* [Material shown]:
========

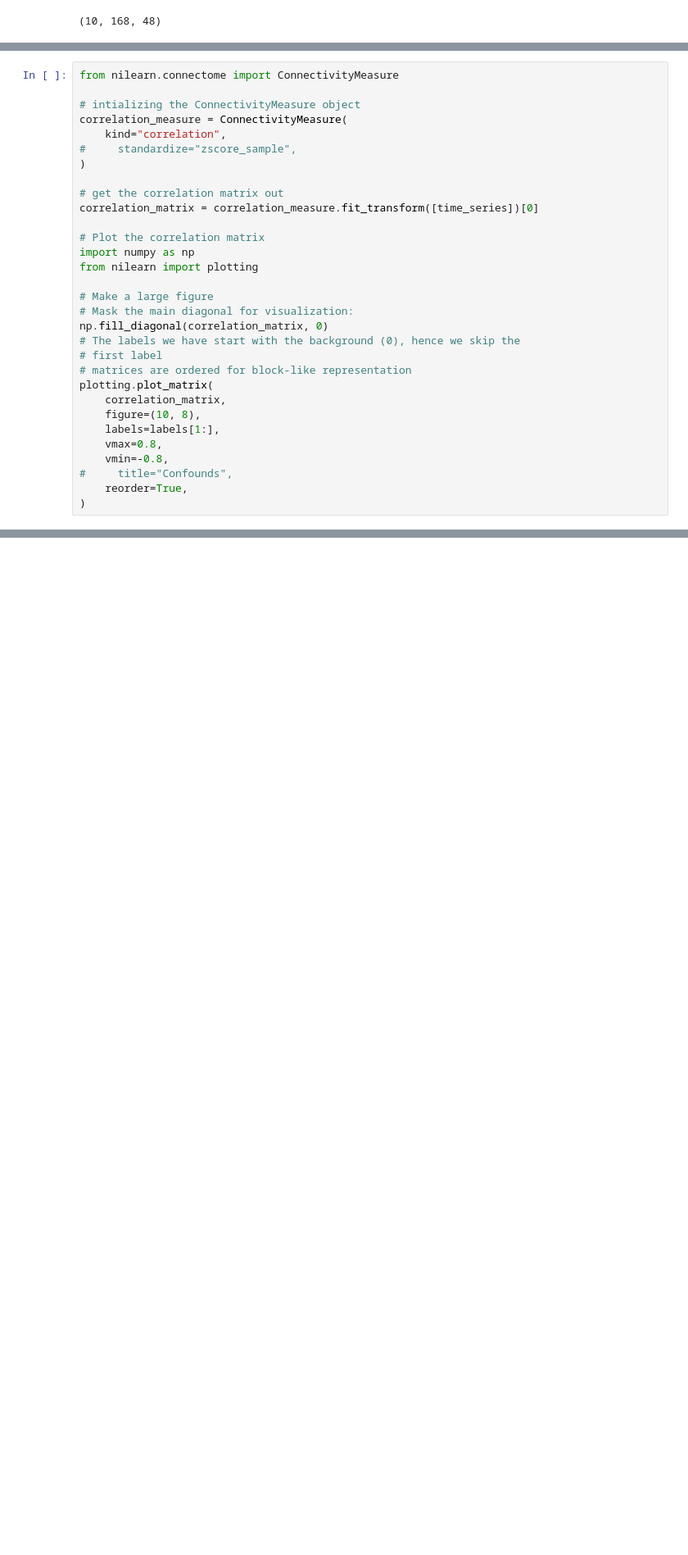
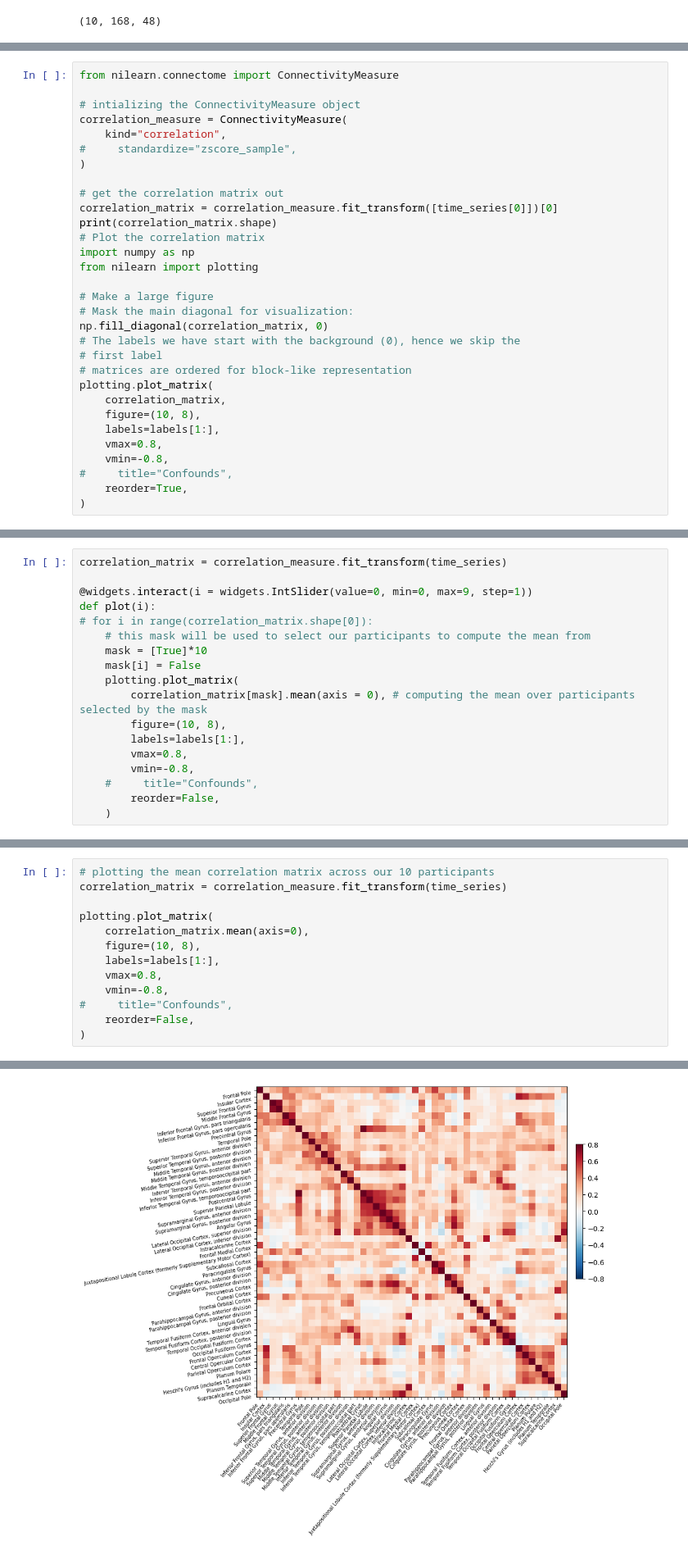
Before and after one commit to opdewinter/prsm-neuro-crash-course, a Jupyter notebook: nilearn first steps.ipynb, the cells around one changed output, grey strips where cells are left out. Shown at 82% size. Drawn from its saved outputs; the diff is of its cells as text; blank space fills up the shorter version.

Commit message:
update nilearn first steps 10-04

```diff
--- a/nilearn first steps.ipynb
+++ b/nilearn first steps.ipynb
@@ -202,8 +192,8 @@ correlation_measure = ConnectivityMeasure(
 )
 
 # get the correlation matrix out
-correlation_matrix = correlation_measure.fit_transform([time_series])[0]
-
+correlation_matrix = correlation_measure.fit_transform([time_series[0]])[0]
+print(correlation_matrix.shape)
 # Plot the correlation matrix
 import numpy as np
 from nilearn import plotting
@@ -228,0 +251,18 @@ plotting.plot_matrix(
+# %%
+correlation_matrix = correlation_measure.fit_transform(time_series)
+
+@widgets.interact(i = widgets.IntSlider(value=0, min=0, max=9, step=1))
+def plot(i):
+# for i in range(correlation_matrix.shape[0]):
+    # this mask will be used to select our participants to compute the mean from
+    mask = [True]*10
+    mask[i] = False
+    plotting.plot_matrix(
+        correlation_matrix[mask].mean(axis = 0), # computing the mean over participants selected by the mask
+        figure=(10, 8),
+        labels=labels[1:],
+        vmax=0.8,
+        vmin=-0.8,
+    #     title="Confounds",
+        reorder=False,
+    )
@@ -228,0 +279,14 @@ plotting.plot_matrix(
+# %%
+# plotting the mean correlation matrix across our 10 participants
+correlation_matrix = correlation_measure.fit_transform(time_series)
+
+plotting.plot_matrix(
+    correlation_matrix.mean(axis=0),
+    figure=(10, 8),
+    labels=labels[1:],
+    vmax=0.8,
+    vmin=-0.8,
+#     title="Confounds",
+    reorder=False,
+)
+# %% [output]
@@ -228,0 +294 @@ plotting.plot_matrix(
+[figure, added]
```
Also changed, not shown: parts of 15 cells of this notebook.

========

* [Problem statement]:
Without including any picture, retype the entries exactly.

* [Written response]:
Before and after one commit to opdewinter/prsm-neuro-crash-course, a Jupyter notebook: nilearn first steps.ipynb, the cells around one changed output, grey strips where cells are left out. Shown at 82% size. Drawn from its saved outputs; the diff is of its cells as text; blank space fills up the shorter version.

Commit message:
update nilearn first steps 10-04

```diff
--- a/nilearn first steps.ipynb
+++ b/nilearn first steps.ipynb
@@ -202,8 +192,8 @@ correlation_measure = ConnectivityMeasure(
 )
 
 # get the correlation matrix out
-correlation_matrix = correlation_measure.fit_transform([time_series])[0]
-
+correlation_matrix = correlation_measure.fit_transform([time_series[0]])[0]
+print(correlation_matrix.shape)
 # Plot the correlation matrix
 import numpy as np
 from nilearn import plotting
@@ -228,0 +251,18 @@ plotting.plot_matrix(
+# %%
+correlation_matrix = correlation_measure.fit_transform(time_series)
+
+@widgets.interact(i = widgets.IntSlider(value=0, min=0, max=9, step=1))
+def plot(i):
+# for i in range(correlation_matrix.shape[0]):
+    # this mask will be used to select our participants to compute the mean from
+    mask = [True]*10
+    mask[i] = False
+    plotting.plot_matrix(
+        correlation_matrix[mask].mean(axis = 0), # computing the mean over participants selected by the mask
+        figure=(10, 8),
+        labels=labels[1:],
+        vmax=0.8,
+        vmin=-0.8,
+    #     title="Confounds",
+        reorder=False,
+    )
@@ -228,0 +279,14 @@ plotting.plot_matrix(
+# %%
+# plotting the mean correlation matrix across our 10 participants
+correlation_matrix = correlation_measure.fit_transform(time_series)
+
+plotting.plot_matrix(
+    correlation_matrix.mean(axis=0),
+    figure=(10, 8),
+    labels=labels[1:],
+    vmax=0.8,
+    vmin=-0.8,
+#     title="Confounds",
+    reorder=False,
+)
+# %% [output]
@@ -228,0 +294 @@ plotting.plot_matrix(
+[figure, added]
```
Also changed, not shown: parts of 15 cells of this notebook.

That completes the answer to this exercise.